Available data:
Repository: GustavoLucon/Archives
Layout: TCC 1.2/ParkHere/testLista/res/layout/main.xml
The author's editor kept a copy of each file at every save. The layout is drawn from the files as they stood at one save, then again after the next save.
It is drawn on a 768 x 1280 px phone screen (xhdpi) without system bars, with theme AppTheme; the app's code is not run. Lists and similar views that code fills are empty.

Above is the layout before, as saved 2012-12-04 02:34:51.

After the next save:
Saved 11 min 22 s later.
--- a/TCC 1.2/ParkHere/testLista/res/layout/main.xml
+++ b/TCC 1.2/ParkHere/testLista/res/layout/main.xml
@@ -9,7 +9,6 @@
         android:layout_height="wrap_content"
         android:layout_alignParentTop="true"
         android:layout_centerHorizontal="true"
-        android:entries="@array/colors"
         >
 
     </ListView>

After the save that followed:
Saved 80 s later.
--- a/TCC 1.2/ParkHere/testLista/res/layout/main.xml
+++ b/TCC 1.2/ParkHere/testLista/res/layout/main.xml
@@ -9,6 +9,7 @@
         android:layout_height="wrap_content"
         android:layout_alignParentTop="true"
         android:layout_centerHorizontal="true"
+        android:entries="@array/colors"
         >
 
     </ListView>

Work order:
Reproduce each line from the listing above that includes the word "array".

Result of the task:
-        android:entries="@array/colors"
+        android:entries="@array/colors"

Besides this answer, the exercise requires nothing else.